EA Accidentally Leaks 'FIFA 20' Global Series Players' Personal Data

We are searching data for your request:

Forums and discussions:
Manuals and reference books:
Data from registers:
Wait the end of the search in all databases.
Upon completion, a link will appear to access the found materials.

Videogame company EA yesterday opened up registration for its FIFA 20 Global Series competition.

Soon after, it was discovered that the registration page was displaying the personal information of players who had already signed up — including usernames, dates of birth, and email addresses.

It's more bad press for a videogame company with an already less-than-stellar reputation amongst gamers.


EA data leak

As Engadget reports, high-profile, professional, and casual players were all equally affected. EA took down the page 30 minutes after the problem was discovered.

However, the company confirmed that 1,600 players were affected. It is currently taking steps to contact affected users and help protect their accounts.

The data leak comes from a company that is hardly held in high regard by gamers at the time of writing.

Before I get to the absolute farce of that competitive bullshit, when you click the link register for verification you get other people's personal information!!!!!! WTFF, this is a new low even for this joke of a company

— Kurt (@Kurt0411Fifa) October 3, 2019

Angry gamers

Electronic Arts (EA) has been at the forefront of questionable monetization efforts from videogame companies over the last few years.

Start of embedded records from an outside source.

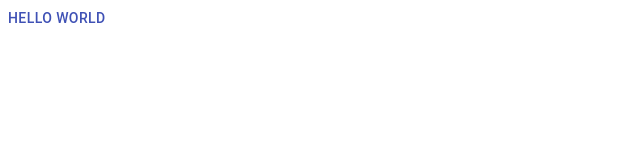
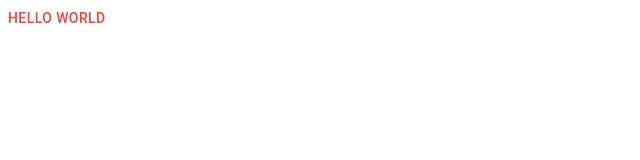
Before and after one commit to WalquiriaGodoy/react-module-one, a React (Create React App) app: page / in a window 1280 px wide. Shown: the top 160 px of the page, without its empty margins (0-640 px from the left). Built offline with nearby package versions, Linux system fonts and the light colour scheme.

Commit message:
Uso do ThemeProvider e do createTheme para mudar a cor das letras do botãoo Hello World

```diff
--- a/src/App.js
+++ b/src/App.js
@@ -1,8 +1,41 @@
 import React from 'react';
-import { Button } from '@material-ui/core';
+import { Button, ThemeProvider, createTheme } from '@material-ui/core';
+import red from '@material-ui/core/colors/red';
+import blue from '@material-ui/core/colors/blue';
+
+
+// a função createtheme cria o objeto theme para ser uma propriedade do themeprovider
+// é preciso criar o objeto usando essa função
 
 function App() {
-  return <Button color='primary'>Hello World</Button>;
+  const theme = createTheme({
+      palette: {
+        primary: {
+          main: red[500],
+        },
+        secondary: {
+          main: blue[500],
+        },
+      },
+    });
+
+  // criei um objeto usando a função createtheme e passei algumas propriedades
+  // para saber quais são as possíveis propriedades e como passá-las, ver tutorial
+  // alterar cor na paleta de cores, tutorial
+
+  return (
+
+    <ThemeProvider theme={theme}>
+      <Button color='primary'>Hello World</Button>
+    </ThemeProvider>
+
+    // o themeprovider recebe um objeto como propriedade, o objeto é o theme
+    // o themeprovider engloba todods os componente aos quais ele será aplicado
+
+
+  )
+
+
 }
 
 export default App;
```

The company has previously been called out by a U.S. legislator for its "predatory practices."

Namely, EA has used loot boxes in their games to make gamers pay much more than the original price of a game.

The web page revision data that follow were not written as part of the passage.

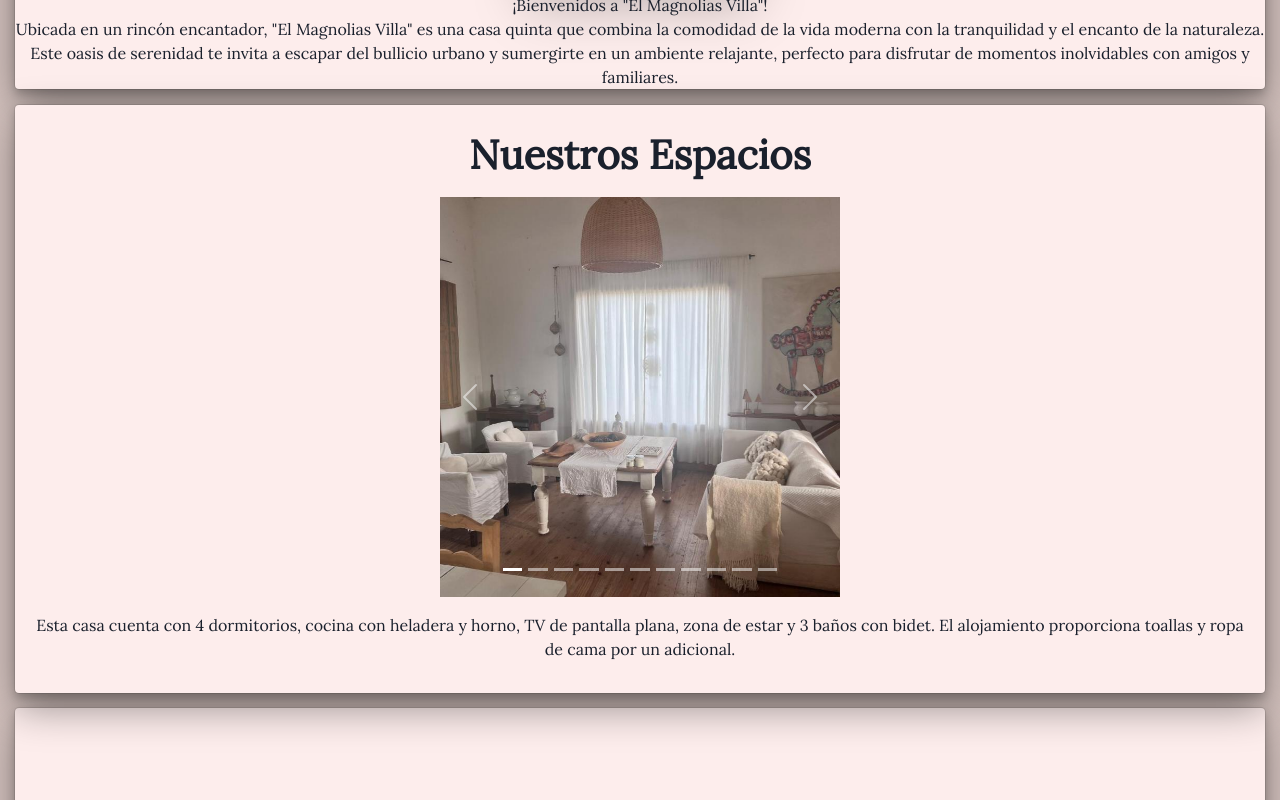
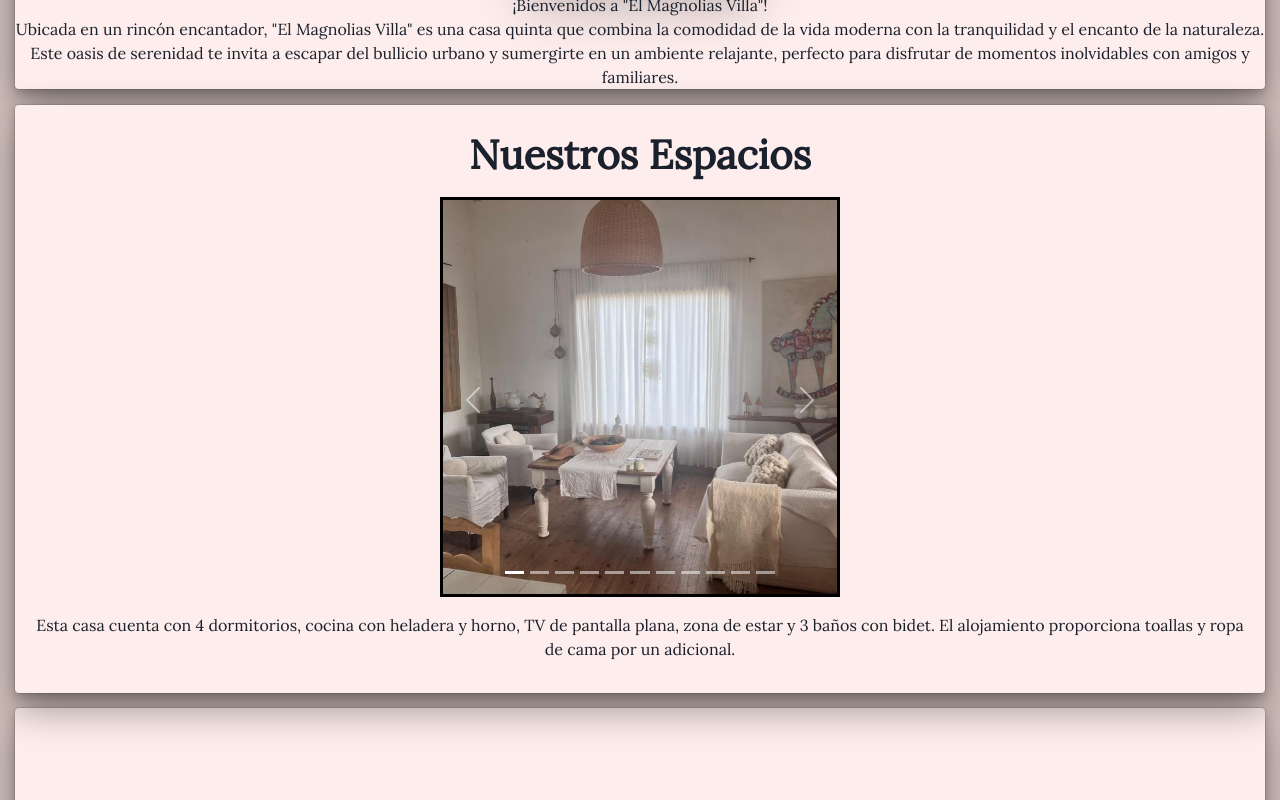
Before and after one commit to Laria-Mateo/Magnolias-CasaQuinta-Project, a React (Vite) app: page / in a window 1280 px wide. Shown: the part 623-1423 px from the top of the page. Built offline with nearby package versions, Linux system fonts and the light colour scheme.

Commit message:
agregacion de marco a fotos

```diff
--- a/src/components/Header/header.jsx
+++ b/src/components/Header/header.jsx
@@ -10,7 +10,7 @@ function Header() {
         align="center"
         justify={['center', 'flex-start']}
       >
-        <Image src={Logo} alt='' boxSize={['200px', '250px']} maxW="100%" />
+        <Image src={Logo} alt='' boxSize={['200px', '250px']} maxW="100%"  />
         <Menu />
       </Flex>
     </Box>
--- a/src/components/menu/secciones/secciones.jsx
+++ b/src/components/menu/secciones/secciones.jsx
@@ -50,11 +50,18 @@ const Secciones = () => {
 
 
 
-        <Box id="seccion2" h="auto" bg="#FDEDEC" boxShadow="dark-lg" m={'15px'} rounded={4} mt={0} p={4} position="relative" textAlign={'center'} >
+        <Box id="seccion2" h="auto" bg="#FDEDEC" boxShadow="dark-lg" m={'15px'} rounded={4} mt={0} p={4} position="relative" textAlign={'center'}  >
           <Heading size="lg" fontSize="40px" p={'10px'} >
             Nuestros Espacios
           </Heading>
-          <Box boxSize={['300px', '400px']} maxW="100%" margin="auto" textAlign="center" mb={4} h="400px" overflow="hidden" >
+          <Box boxSize={['300px', '400px']}
+            maxW="100%"
+            margin="auto"
+            textAlign="center"
+            mb={4}
+            h="430px"
+            overflow="hidden"
+            border="3px solid black" >
 
 
             <Box id="carouselExampleIndicators" className="carousel slide" data-bs-ride="carousel" boxShadow="dark-lg"  >
```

For example, in videogame Star Wars Battlefront II, players could spend countless hours doing repetitive tasks in order to unlock series staple Darth Vader, or they could pay to unlock him. The practice has been dubbed "pay to win."

When these monetization strategies were called out, EA tried to simply rebrand loot boxes and sell them under a different name.

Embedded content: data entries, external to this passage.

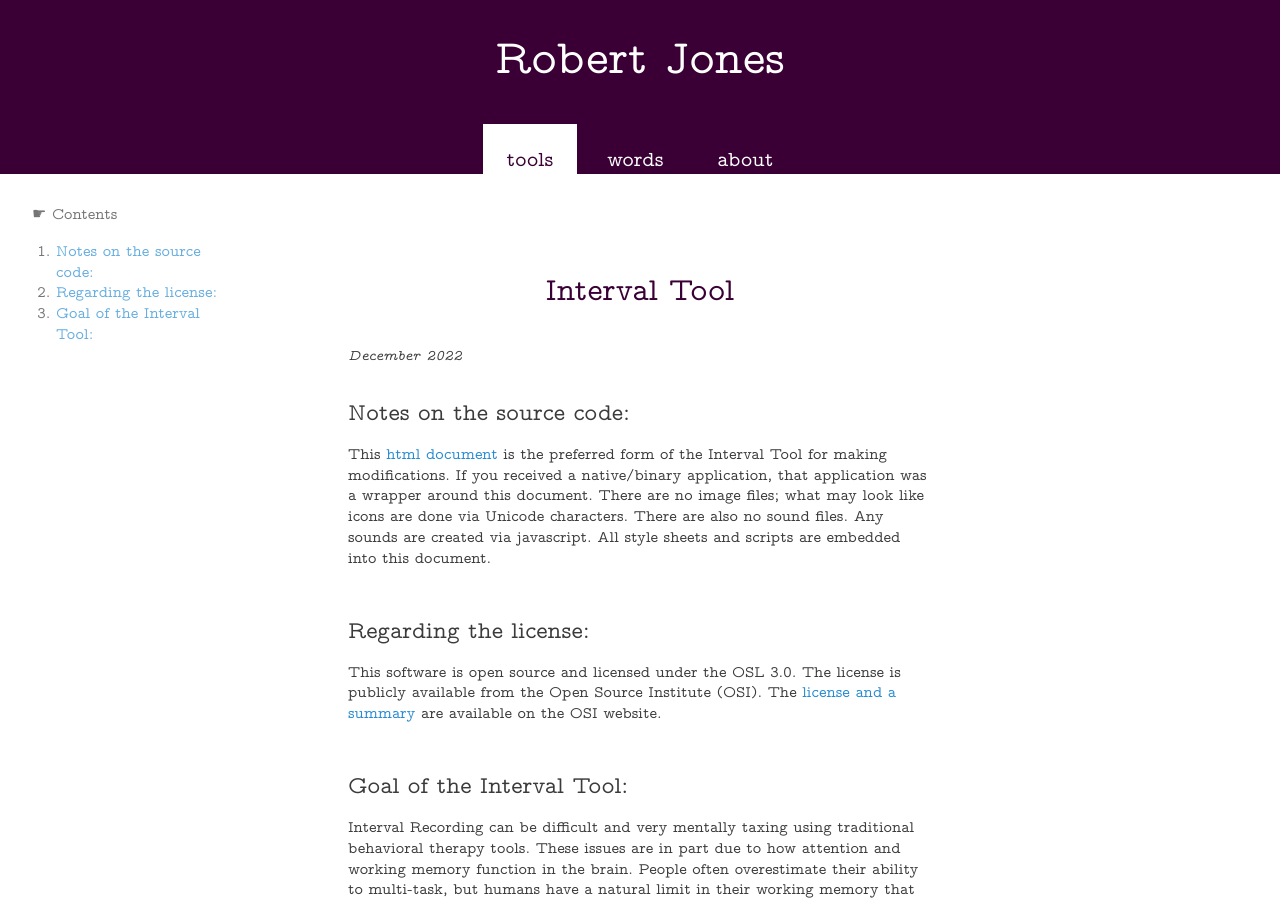
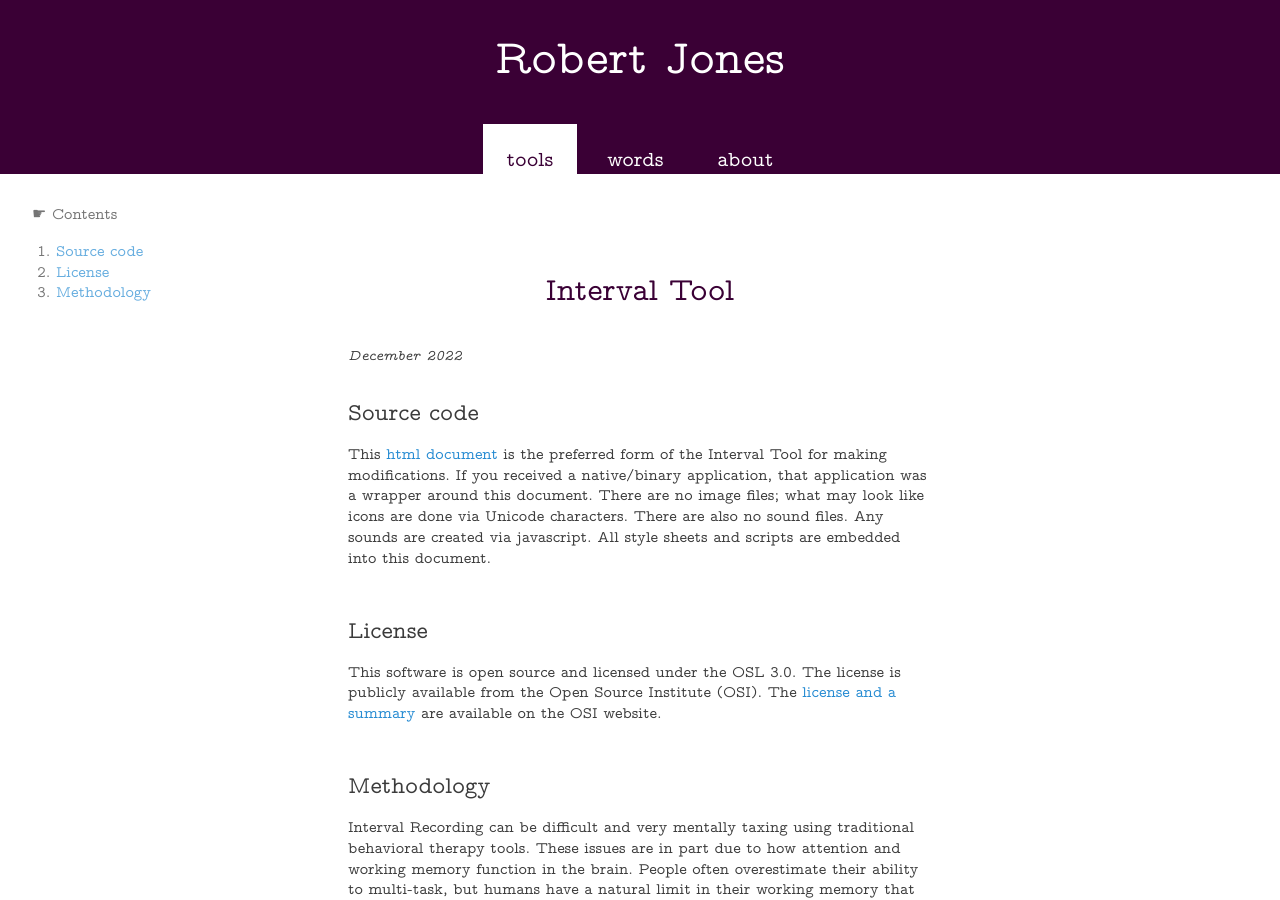
Before and after one commit to rjjiii/rjjiii.github.io, a Jekyll site: the page built from interval_tool.md, in a window 1280 px wide and 900 px high. Built offline with Jekyll 4.4.1, drawn with Linux system fonts in a browser that asks for light colours.

Commit message:
Update interval_tool.md

```diff
--- a/interval_tool.md
+++ b/interval_tool.md
@@ -32,15 +32,15 @@ By: Robert Jones III
 </nav>
 
 
-## Notes on the source code:
+## Source code
 
 This [html document](https://rjjiii.com/clicker.html) is the preferred form of the Interval Tool for making modifications. If you received a native/binary application, that application was a wrapper around this document. There are no image files; what may look like icons are done via Unicode characters. There are also no sound files. Any sounds are created via javascript. All style sheets and scripts are embedded into this document.
 
-## Regarding the license:
+## License
 
 This software is open source and licensed under the OSL 3.0. The license is publicly available from the Open Source Institute (OSI). The [license and a summary](https://opensource.org/licenses/OSL-3.0) are available on the OSI website.
 
-## Goal of the Interval Tool:
+## Methodology
 
 Interval Recording can be difficult and very mentally taxing using traditional behavioral therapy tools. These issues are in part due to how attention and working memory function in the brain. People often overestimate their ability to multi-task, but humans have a natural limit in their working memory that hinders attempts to multi-task. Psychological research has shown that there is an attention cost for switching between tasks. This cost rises as the complexity of the tasks increase and as the differences between the tasks increase.[^1] These findings explain some of the difficulties in interval recording because multi-tasking is a core part of the method. Using traditional tools, a behavioral therapist would note a client's behavior on their clipboard, watch the time for upcoming intervals, observe the client's behavior, and often perform an additional task with the client related to the tracked behavior. Some computerized interval recording software imposes a greater load on a therapist's attention than the old clipboard and stopwatch method. The goal of this software is to reduce the load on the therapist's attention as much as possible.
 
```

Speaking about the leaked data incident, Ray Walsh, Digital Privacy Expert at, said, "it is unclear at this time whether updating the password for your account will help, but users are advised to do so as a precaution, as well as keeping an eye on any bank accounts that may be linked to their player IDs."

Watch the video: FIFA 20 Disaster Continues, EA Leaks Data Of 1600 Players (May 2022).